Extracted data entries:
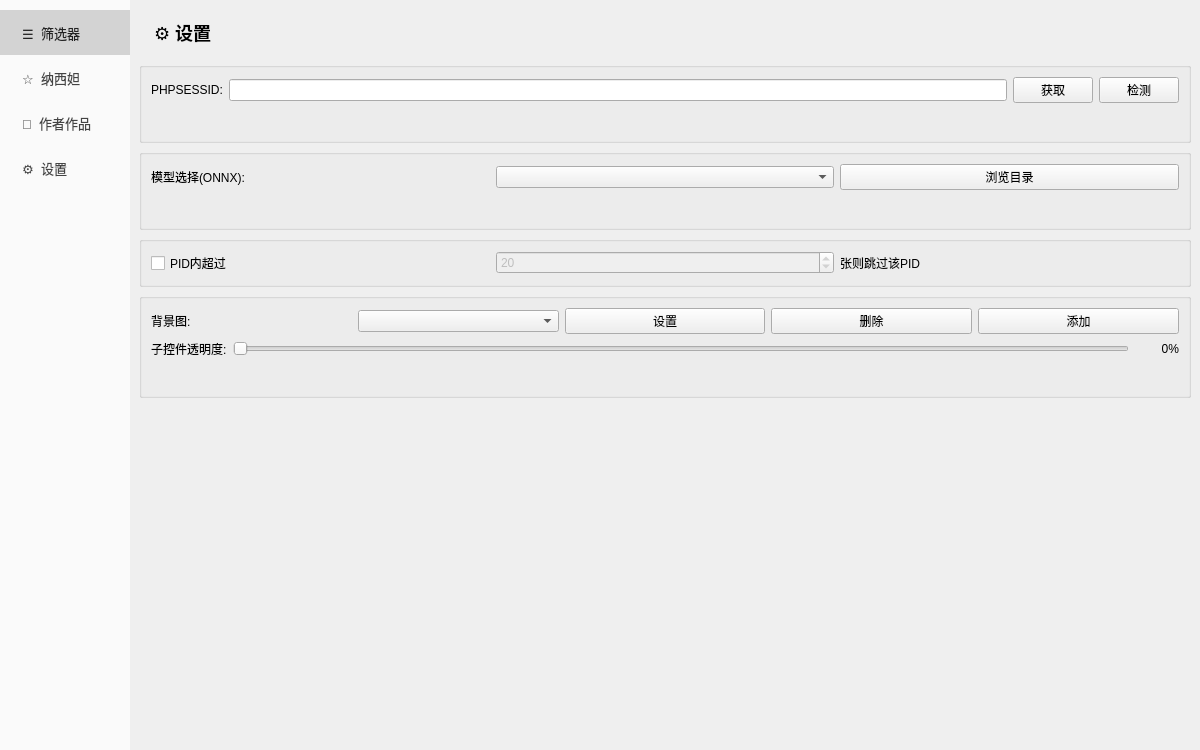
Qt form main_window.ui (cshuihui/pixivimagedownload) before a commit.
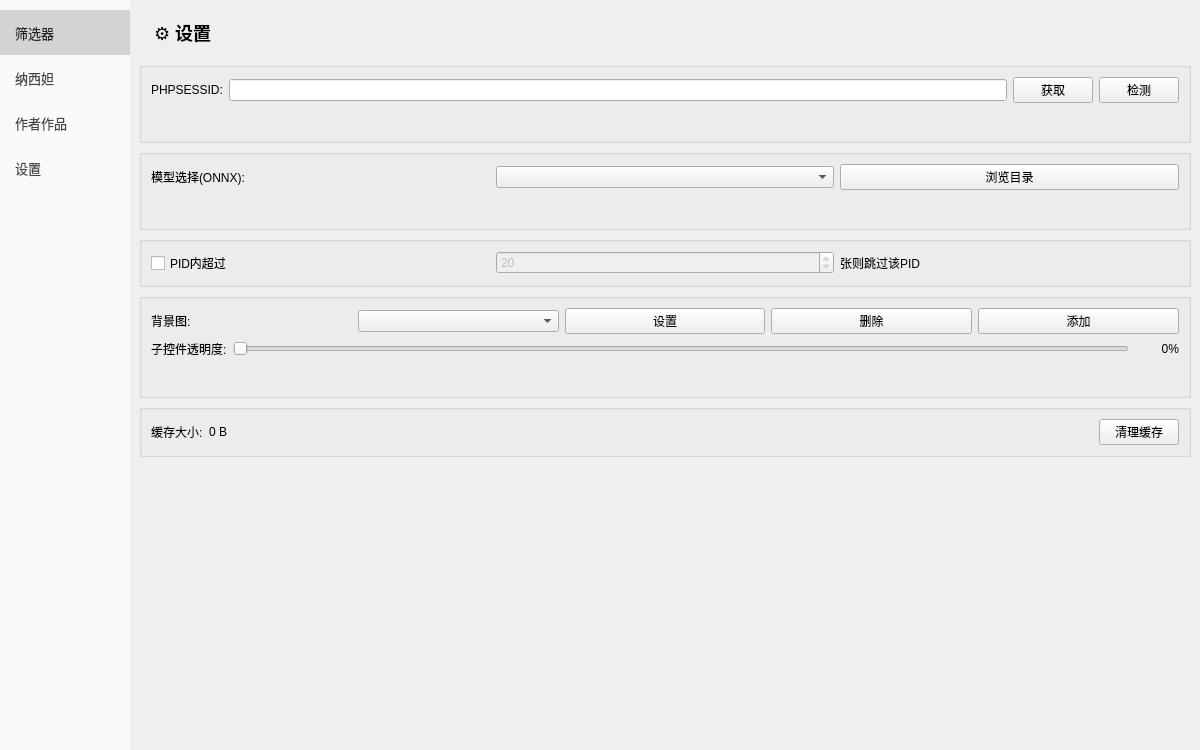
The same form after that commit. The open tabs and pages were chosen to show the change.

Patch:
```diff
--- a/main_window.ui
+++ b/main_window.ui
@@ -83,7 +83,7 @@
 QPushButton:hover { background: rgba(0, 0, 0, 60); }</string>
          </property>
          <property name="text">
-          <string>  ☰  筛选器</string>
+          <string>筛选器</string>
          </property>
         </widget>
        </item>
@@ -107,7 +107,7 @@
 QPushButton:hover { background: rgba(0, 0, 0, 30); }</string>
          </property>
          <property name="text">
-          <string>  ☆  纳西妲</string>
+          <string>纳西妲</string>
          </property>
         </widget>
        </item>
@@ -131,7 +131,7 @@
 QPushButton:hover { background: rgba(0, 0, 0, 30); }</string>
          </property>
          <property name="text">
-          <string>  👤  作者作品</string>
+          <string>作者作品</string>
          </property>
         </widget>
        </item>
@@ -155,7 +155,7 @@
 QPushButton:hover { background: rgba(0, 0, 0, 30); }</string>
          </property>
          <property name="text">
-          <string>  ⚙  设置</string>
+          <string>设置</string>
          </property>
         </widget>
        </item>
@@ -1270,6 +1270,49 @@
           </layout>
          </widget>
         </item>
+        <item>
+         <widget class="QGroupBox" name="cache_group">
+          <property name="title">
+           <string/>
+          </property>
+          <layout class="QHBoxLayout" name="cache_layout">
+           <item>
+            <widget class="QLabel" name="label_cache">
+             <property name="text">
+              <string>缓存大小:</string>
+             </property>
+            </widget>
+           </item>
+           <item>
+            <widget class="QLabel" name="cache_size_label">
+             <property name="text">
+              <string>0 B</string>
+             </property>
+            </widget>
+           </item>
+           <item>
+            <spacer name="cache_spacer">
+             <property name="orientation">
+              <enum>Qt::Horizontal</enum>
+             </property>
+             <property name="sizeHint" stdset="0">
+              <size>
+               <width>40</width>
+               <height>20</height>
+              </size>
+             </property>
+            </spacer>
+           </item>
+           <item>
+            <widget class="QPushButton" name="clear_cache_btn">
+             <property name="text">
+              <string>清理缓存</string>
+             </property>
+            </widget>
+           </item>
+          </layout>
+         </widget>
+        </item>
         <item>
          <spacer name="tab4_spacer">
           <property name="orientation">
```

Exercise ->
The lines of the records that contain the string "class" should be located and copied.

Reply to the exercise ->
+         <widget class="QGroupBox" name="cache_group">
+          <layout class="QHBoxLayout" name="cache_layout">
+            <widget class="QLabel" name="label_cache">
+            <widget class="QLabel" name="cache_size_label">
+            <widget class="QPushButton" name="clear_cache_btn">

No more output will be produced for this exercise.